WHAT TO WORK ON: Check the lines of the listing below for the word "index", and state only how many have it.

MATERIAL SUPPLIED:
--- START ---
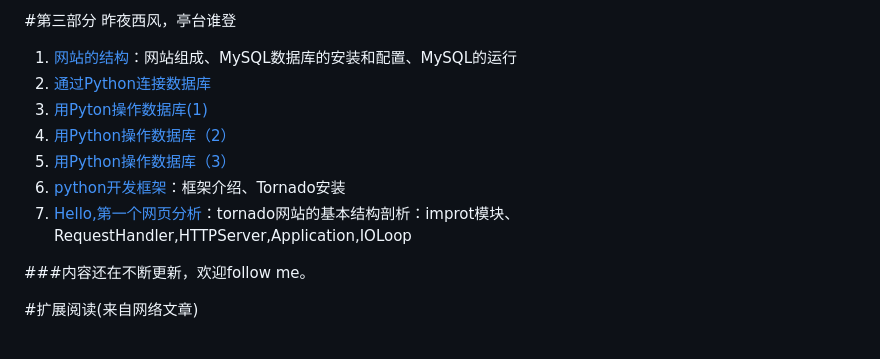
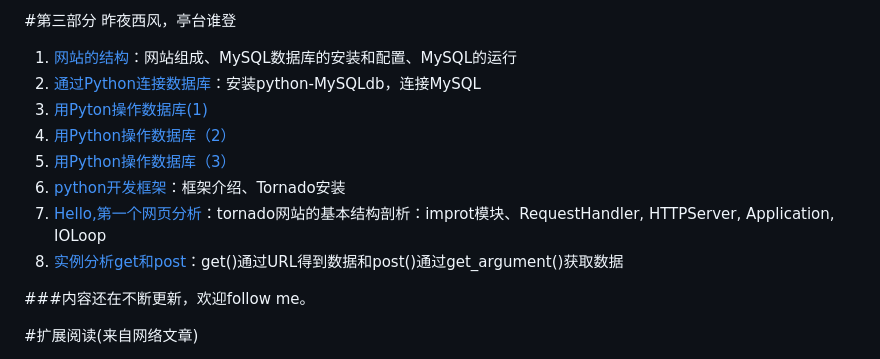
Before and after one commit to qiwsir/ITArticles, a Markdown page: BasicPython/index.md, the part around the change. Drawn GitHub-style.

```diff
--- a/BasicPython/index.md
+++ b/BasicPython/index.md
@@ -81,12 +81,13 @@
 #第三部分 昨夜西风，亭台谁登
 
 1. [网站的结构](./301.md)：网站组成、MySQL数据库的安装和配置、MySQL的运行
-2. [通过Python连接数据库](./302.md)
+2. [通过Python连接数据库](./302.md)：安装python-MySQLdb，连接MySQL
 3. [用Pyton操作数据库(1)](./303.md)
 4. [用Python操作数据库（2）](./304.md)
 5. [用Python操作数据库（3）](./305.md)
 6. [python开发框架](./306.md)：框架介绍、Tornado安装
-7. [Hello,第一个网页分析](./307.md)：tornado网站的基本结构剖析：improt模块、RequestHandler,HTTPServer,Application,IOLoop
+7. [Hello,第一个网页分析](./307.md)：tornado网站的基本结构剖析：improt模块、RequestHandler, HTTPServer, Application, IOLoop
+8. [实例分析get和post](./308.md)：get()通过URL得到数据和post()通过get_argument()获取数据
 
 ###内容还在不断更新，欢迎follow me。
 
```
Also changed, not shown: BasicPython/308.md (added, +188 -0 lines), Pictures/30801.png (added), 1 other file.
--- END ---
TASK RESPONSE: 3